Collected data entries
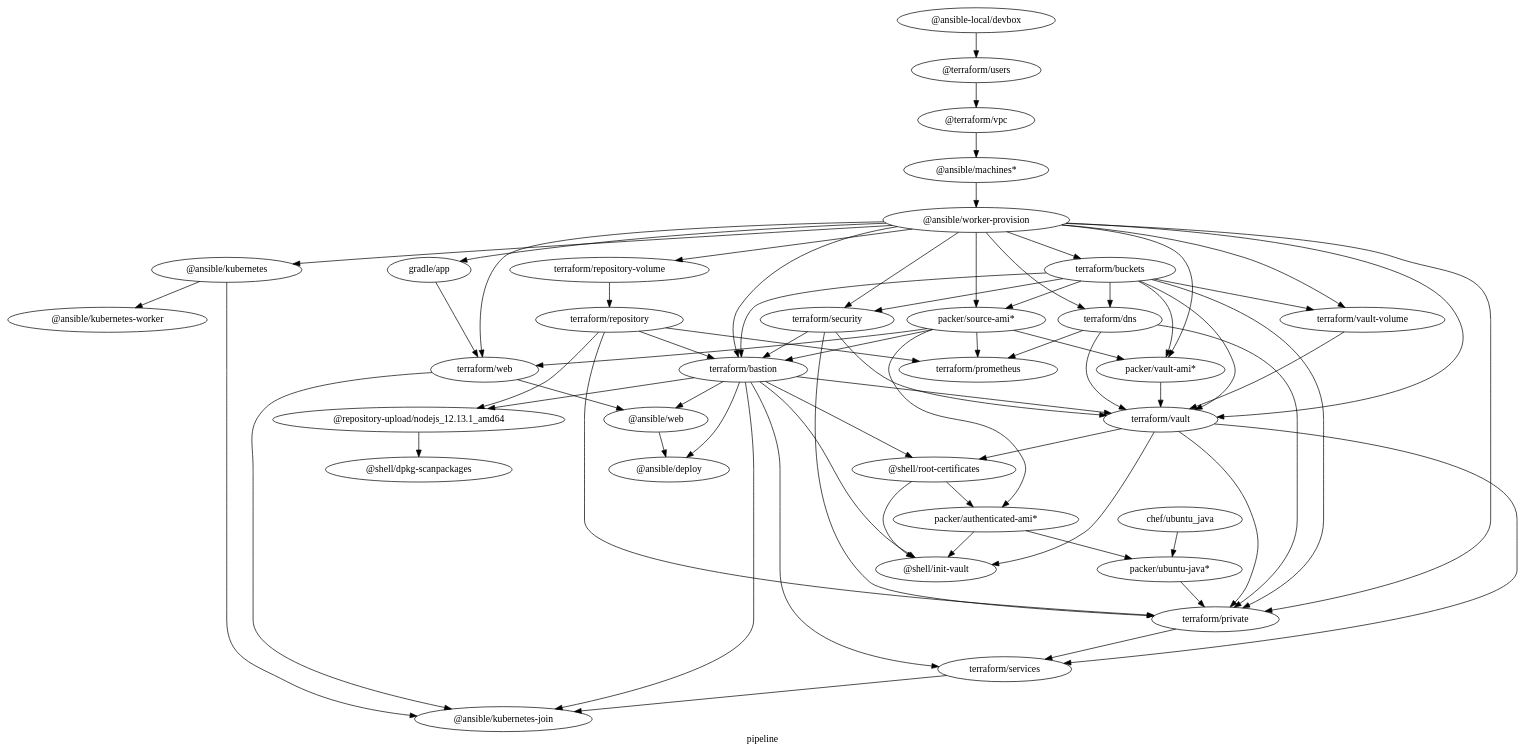
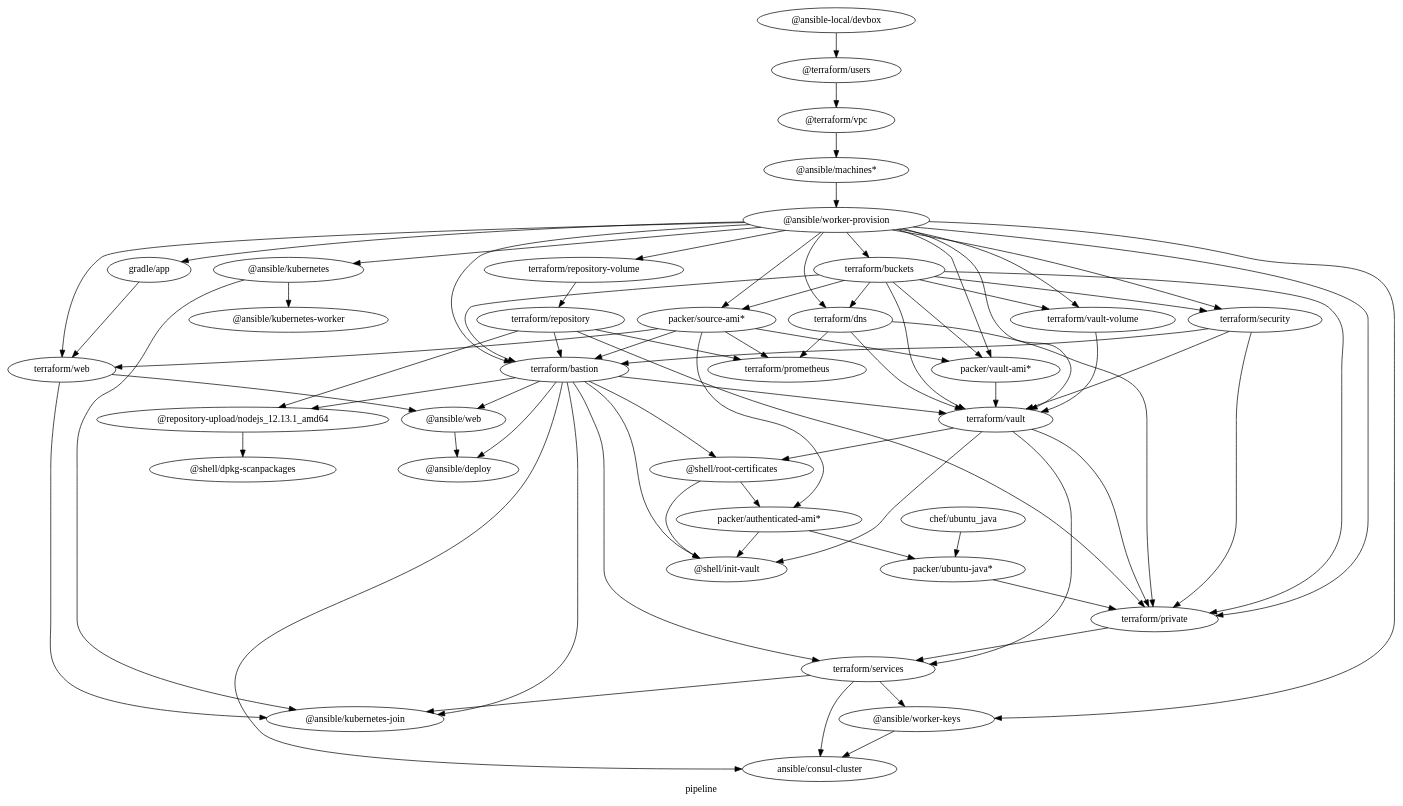
Before and after one commit to samsquire/mazzle-starter: the diagram in architecture.dot, drawn with Graphviz. The commit also changed 34 other files, not shown here.

Commit message:
Sam provisioning of ssh keys, installation of consul

```diff
--- a/architecture.dot
+++ b/architecture.dot
@@ -1,103 +1,113 @@
 digraph G {
   label="pipeline";
   rankdir=TB;
 
 
 
 "packer/source-ami*" -> { "terraform/bastion";
                           "packer/vault-ami*";
                           "terraform/web"
                         }
 
 "terraform/bastion" -> "@repository-upload/nodejs_12.13.1_amd64"
 "terraform/repository" -> "@repository-upload/nodejs_12.13.1_amd64"
 
 "@repository-upload/nodejs_12.13.1_amd64" -> "@shell/dpkg-scanpackages"
 
 "terraform/web" -> "@ansible/kubernetes-join";
 "terraform/bastion" -> "@ansible/kubernetes-join";
 "terraform/services" -> "@ansible/kubernetes-join";
 "@ansible/kubernetes" -> "@ansible/kubernetes-join";
 
+
+
+"terraform/services" -> "@ansible/worker-keys"
+
 "terraform/bastion" -> "@ansible/deploy";
 "terraform/bastion" -> "@ansible/web";
 "@ansible/worker-provision" -> "terraform/repository-volume" -> "terraform/repository";
 
 "terraform/repository" -> {
   "terraform/bastion";
   "terraform/private";
   "terraform/prometheus";
 }
 
+"terraform/bastion" -> "ansible/consul-cluster";
+"@ansible/worker-keys" -> "ansible/consul-cluster";
+"terraform/services" -> "ansible/consul-cluster";
+
 "gradle/app" -> "terraform/web" -> "@ansible/web" -> "@ansible/deploy";
 "@ansible/kubernetes" -> "@ansible/kubernetes-worker";
 "@ansible/worker-provision" -> {
+
+  "@ansible/worker-keys";
   "terraform/web";
   "gradle/app";
   "@ansible/kubernetes";
   "terraform/buckets";
   "terraform/vault";
   "terraform/dns";
   "terraform/bastion";
   "terraform/vault-volume";
   "packer/source-ami*";
   "terraform/security";
   "terraform/private";
   "packer/vault-ami*"
 }
 
 "terraform/buckets" -> {
   "terraform/vault";
   "terraform/dns";
   "terraform/bastion";
   "terraform/vault-volume";
   "packer/source-ami*";
   "terraform/security";
   "terraform/private";
   "packer/vault-ami*"
 }
 
 "packer/vault-ami*" -> "terraform/vault"
 
 "@terraform/vpc" -> "@ansible/machines*" -> "@ansible/worker-provision"
 
 "terraform/vault" -> "terraform/private";
 
 { "terraform/vault";
 "terraform/bastion";
 "terraform/private"; } -> "terraform/services";
 
 "terraform/vault-volume" -> "terraform/vault";
 
  "terraform/dns" -> "terraform/private";
  "terraform/dns" -> "terraform/vault";
 
 "terraform/security" -> "terraform/vault"
 
 "terraform/security" -> "terraform/bastion";
 "terraform/security" -> "terraform/private";
 
 "chef/ubuntu_java" -> "packer/ubuntu-java*";
 
 "@ansible-local/devbox" -> "@terraform/users" -> "@terraform/vpc";
 
 "terraform/bastion" -> "@shell/root-certificates";
 
 "terraform/vault" -> "@shell/root-certificates";
 "terraform/bastion" -> "terraform/vault";
 
 "terraform/bastion" -> "@shell/init-vault";
 "terraform/vault" -> "@shell/init-vault";
 
 "@shell/root-certificates" -> "packer/authenticated-ami*";
 
 "packer/ubuntu-java*" -> "terraform/private";
 
 "packer/source-ami*" -> "packer/authenticated-ami*";
 "packer/authenticated-ami*" -> "packer/ubuntu-java*";
 "packer/authenticated-ami*" -> "@shell/init-vault";
 "@shell/root-certificates" -> "@shell/init-vault";
 
  "terraform/dns" -> "terraform/prometheus";
  "packer/source-ami*" -> "terraform/prometheus";
 }
```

To do
Lines in the data that hold "worker" must be located and copied.

Answer below
+"terraform/services" -> "@ansible/worker-keys"
 "@ansible/worker-provision" -> "terraform/repository-volume" -> "terraform/repository";
+"@ansible/worker-keys" -> "ansible/consul-cluster";
 "@ansible/kubernetes" -> "@ansible/kubernetes-worker";
 "@ansible/worker-provision" -> {
+  "@ansible/worker-keys";
 "@terraform/vpc" -> "@ansible/machines*" -> "@ansible/worker-provision"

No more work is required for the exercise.